-- INFORMATION PROVIDED --
********

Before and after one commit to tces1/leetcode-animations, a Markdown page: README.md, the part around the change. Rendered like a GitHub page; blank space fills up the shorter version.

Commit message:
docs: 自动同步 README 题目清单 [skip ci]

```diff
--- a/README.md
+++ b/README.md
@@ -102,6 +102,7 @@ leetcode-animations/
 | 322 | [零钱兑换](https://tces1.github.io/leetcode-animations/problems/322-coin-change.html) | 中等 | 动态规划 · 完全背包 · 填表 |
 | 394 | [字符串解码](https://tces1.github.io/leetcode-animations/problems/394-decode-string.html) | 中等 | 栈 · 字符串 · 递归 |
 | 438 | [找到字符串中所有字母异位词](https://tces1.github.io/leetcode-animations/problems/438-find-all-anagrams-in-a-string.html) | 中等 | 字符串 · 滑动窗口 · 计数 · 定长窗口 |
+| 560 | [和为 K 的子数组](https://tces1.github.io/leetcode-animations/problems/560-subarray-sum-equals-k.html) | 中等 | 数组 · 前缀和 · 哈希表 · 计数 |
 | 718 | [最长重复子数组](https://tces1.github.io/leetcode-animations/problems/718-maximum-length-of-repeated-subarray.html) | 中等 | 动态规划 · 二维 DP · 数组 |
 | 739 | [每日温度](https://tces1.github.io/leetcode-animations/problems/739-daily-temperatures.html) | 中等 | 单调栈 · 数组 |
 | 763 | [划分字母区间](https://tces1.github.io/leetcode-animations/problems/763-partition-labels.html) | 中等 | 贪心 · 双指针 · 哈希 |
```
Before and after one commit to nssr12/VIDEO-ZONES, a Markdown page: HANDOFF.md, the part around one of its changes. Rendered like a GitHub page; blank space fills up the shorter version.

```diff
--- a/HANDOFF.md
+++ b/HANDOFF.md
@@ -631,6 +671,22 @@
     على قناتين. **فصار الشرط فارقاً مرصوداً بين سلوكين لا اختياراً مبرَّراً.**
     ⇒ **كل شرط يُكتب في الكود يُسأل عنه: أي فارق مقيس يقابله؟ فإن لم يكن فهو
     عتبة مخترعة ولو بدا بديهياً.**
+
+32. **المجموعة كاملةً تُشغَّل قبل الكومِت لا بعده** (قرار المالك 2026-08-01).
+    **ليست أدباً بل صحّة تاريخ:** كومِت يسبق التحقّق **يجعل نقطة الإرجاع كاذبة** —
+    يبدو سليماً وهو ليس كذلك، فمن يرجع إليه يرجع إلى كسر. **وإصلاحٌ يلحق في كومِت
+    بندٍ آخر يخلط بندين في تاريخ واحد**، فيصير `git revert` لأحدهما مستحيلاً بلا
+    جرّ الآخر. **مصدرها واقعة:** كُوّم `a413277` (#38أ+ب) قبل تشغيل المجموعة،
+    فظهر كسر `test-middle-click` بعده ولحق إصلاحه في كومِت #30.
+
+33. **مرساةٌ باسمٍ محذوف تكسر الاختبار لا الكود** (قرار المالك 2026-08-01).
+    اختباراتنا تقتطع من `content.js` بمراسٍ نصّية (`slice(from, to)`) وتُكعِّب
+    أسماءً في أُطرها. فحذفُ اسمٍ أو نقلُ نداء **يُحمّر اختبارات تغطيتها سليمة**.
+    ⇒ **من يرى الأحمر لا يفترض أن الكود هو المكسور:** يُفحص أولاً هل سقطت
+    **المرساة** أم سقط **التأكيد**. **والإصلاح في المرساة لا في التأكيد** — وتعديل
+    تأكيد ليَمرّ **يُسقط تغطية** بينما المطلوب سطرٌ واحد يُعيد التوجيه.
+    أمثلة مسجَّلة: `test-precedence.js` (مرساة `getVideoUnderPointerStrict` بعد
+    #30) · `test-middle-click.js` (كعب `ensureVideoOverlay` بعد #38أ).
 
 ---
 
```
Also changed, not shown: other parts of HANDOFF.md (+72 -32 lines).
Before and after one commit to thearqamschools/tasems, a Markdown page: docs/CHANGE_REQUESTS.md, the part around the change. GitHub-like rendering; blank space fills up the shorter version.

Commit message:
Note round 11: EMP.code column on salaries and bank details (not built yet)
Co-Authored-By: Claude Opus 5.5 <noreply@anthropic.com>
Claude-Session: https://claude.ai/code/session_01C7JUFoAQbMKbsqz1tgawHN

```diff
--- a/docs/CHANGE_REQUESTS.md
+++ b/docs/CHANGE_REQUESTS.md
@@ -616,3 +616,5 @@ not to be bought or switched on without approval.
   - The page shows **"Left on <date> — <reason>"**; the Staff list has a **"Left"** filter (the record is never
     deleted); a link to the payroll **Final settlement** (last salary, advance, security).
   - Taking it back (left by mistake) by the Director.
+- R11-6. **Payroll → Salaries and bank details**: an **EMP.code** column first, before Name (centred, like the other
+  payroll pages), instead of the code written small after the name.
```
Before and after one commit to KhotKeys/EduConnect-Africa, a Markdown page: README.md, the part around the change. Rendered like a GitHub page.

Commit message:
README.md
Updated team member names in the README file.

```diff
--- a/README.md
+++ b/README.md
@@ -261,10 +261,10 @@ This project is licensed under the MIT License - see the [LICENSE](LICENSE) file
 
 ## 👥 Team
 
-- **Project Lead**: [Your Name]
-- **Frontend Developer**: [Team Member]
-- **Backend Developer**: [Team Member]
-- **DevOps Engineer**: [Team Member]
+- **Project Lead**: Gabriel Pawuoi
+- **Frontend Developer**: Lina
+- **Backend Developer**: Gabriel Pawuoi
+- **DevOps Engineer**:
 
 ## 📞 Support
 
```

********

-- WHAT THIS TASK INVOLVES --
Retype the whole listing, matching it exactly.

-- ANSWER SECTION --
Before and after one commit to tces1/leetcode-animations, a Markdown page: README.md, the part around the change. Rendered like a GitHub page; blank space fills up the shorter version.

Commit message:
docs: 自动同步 README 题目清单 [skip ci]

```diff
--- a/README.md
+++ b/README.md
@@ -102,6 +102,7 @@ leetcode-animations/
 | 322 | [零钱兑换](https://tces1.github.io/leetcode-animations/problems/322-coin-change.html) | 中等 | 动态规划 · 完全背包 · 填表 |
 | 394 | [字符串解码](https://tces1.github.io/leetcode-animations/problems/394-decode-string.html) | 中等 | 栈 · 字符串 · 递归 |
 | 438 | [找到字符串中所有字母异位词](https://tces1.github.io/leetcode-animations/problems/438-find-all-anagrams-in-a-string.html) | 中等 | 字符串 · 滑动窗口 · 计数 · 定长窗口 |
+| 560 | [和为 K 的子数组](https://tces1.github.io/leetcode-animations/problems/560-subarray-sum-equals-k.html) | 中等 | 数组 · 前缀和 · 哈希表 · 计数 |
 | 718 | [最长重复子数组](https://tces1.github.io/leetcode-animations/problems/718-maximum-length-of-repeated-subarray.html) | 中等 | 动态规划 · 二维 DP · 数组 |
 | 739 | [每日温度](https://tces1.github.io/leetcode-animations/problems/739-daily-temperatures.html) | 中等 | 单调栈 · 数组 |
 | 763 | [划分字母区间](https://tces1.github.io/leetcode-animations/problems/763-partition-labels.html) | 中等 | 贪心 · 双指针 · 哈希 |
```
Before and after one commit to nssr12/VIDEO-ZONES, a Markdown page: HANDOFF.md, the part around one of its changes. Rendered like a GitHub page; blank space fills up the shorter version.

```diff
--- a/HANDOFF.md
+++ b/HANDOFF.md
@@ -631,6 +671,22 @@
     على قناتين. **فصار الشرط فارقاً مرصوداً بين سلوكين لا اختياراً مبرَّراً.**
     ⇒ **كل شرط يُكتب في الكود يُسأل عنه: أي فارق مقيس يقابله؟ فإن لم يكن فهو
     عتبة مخترعة ولو بدا بديهياً.**
+
+32. **المجموعة كاملةً تُشغَّل قبل الكومِت لا بعده** (قرار المالك 2026-08-01).
+    **ليست أدباً بل صحّة تاريخ:** كومِت يسبق التحقّق **يجعل نقطة الإرجاع كاذبة** —
+    يبدو سليماً وهو ليس كذلك، فمن يرجع إليه يرجع إلى كسر. **وإصلاحٌ يلحق في كومِت
+    بندٍ آخر يخلط بندين في تاريخ واحد**، فيصير `git revert` لأحدهما مستحيلاً بلا
+    جرّ الآخر. **مصدرها واقعة:** كُوّم `a413277` (#38أ+ب) قبل تشغيل المجموعة،
+    فظهر كسر `test-middle-click` بعده ولحق إصلاحه في كومِت #30.
+
+33. **مرساةٌ باسمٍ محذوف تكسر الاختبار لا الكود** (قرار المالك 2026-08-01).
+    اختباراتنا تقتطع من `content.js` بمراسٍ نصّية (`slice(from, to)`) وتُكعِّب
+    أسماءً في أُطرها. فحذفُ اسمٍ أو نقلُ نداء **يُحمّر اختبارات تغطيتها سليمة**.
+    ⇒ **من يرى الأحمر لا يفترض أن الكود هو المكسور:** يُفحص أولاً هل سقطت
+    **المرساة** أم سقط **التأكيد**. **والإصلاح في المرساة لا في التأكيد** — وتعديل
+    تأكيد ليَمرّ **يُسقط تغطية** بينما المطلوب سطرٌ واحد يُعيد التوجيه.
+    أمثلة مسجَّلة: `test-precedence.js` (مرساة `getVideoUnderPointerStrict` بعد
+    #30) · `test-middle-click.js` (كعب `ensureVideoOverlay` بعد #38أ).
 
 ---
 
```
Also changed, not shown: other parts of HANDOFF.md (+72 -32 lines).
Before and after one commit to thearqamschools/tasems, a Markdown page: docs/CHANGE_REQUESTS.md, the part around the change. GitHub-like rendering; blank space fills up the shorter version.

Commit message:
Note round 11: EMP.code column on salaries and bank details (not built yet)
Co-Authored-By: Claude Opus 5.5 <noreply@anthropic.com>
Claude-Session: https://claude.ai/code/session_01C7JUFoAQbMKbsqz1tgawHN

```diff
--- a/docs/CHANGE_REQUESTS.md
+++ b/docs/CHANGE_REQUESTS.md
@@ -616,3 +616,5 @@ not to be bought or switched on without approval.
   - The page shows **"Left on <date> — <reason>"**; the Staff list has a **"Left"** filter (the record is never
     deleted); a link to the payroll **Final settlement** (last salary, advance, security).
   - Taking it back (left by mistake) by the Director.
+- R11-6. **Payroll → Salaries and bank details**: an **EMP.code** column first, before Name (centred, like the other
+  payroll pages), instead of the code written small after the name.
```
Before and after one commit to KhotKeys/EduConnect-Africa, a Markdown page: README.md, the part around the change. Rendered like a GitHub page.

Commit message:
README.md
Updated team member names in the README file.

```diff
--- a/README.md
+++ b/README.md
@@ -261,10 +261,10 @@ This project is licensed under the MIT License - see the [LICENSE](LICENSE) file
 
 ## 👥 Team
 
-- **Project Lead**: [Your Name]
-- **Frontend Developer**: [Team Member]
-- **Backend Developer**: [Team Member]
-- **DevOps Engineer**: [Team Member]
+- **Project Lead**: Gabriel Pawuoi
+- **Frontend Developer**: Lina
+- **Backend Developer**: Gabriel Pawuoi
+- **DevOps Engineer**:
 
 ## 📞 Support
 
```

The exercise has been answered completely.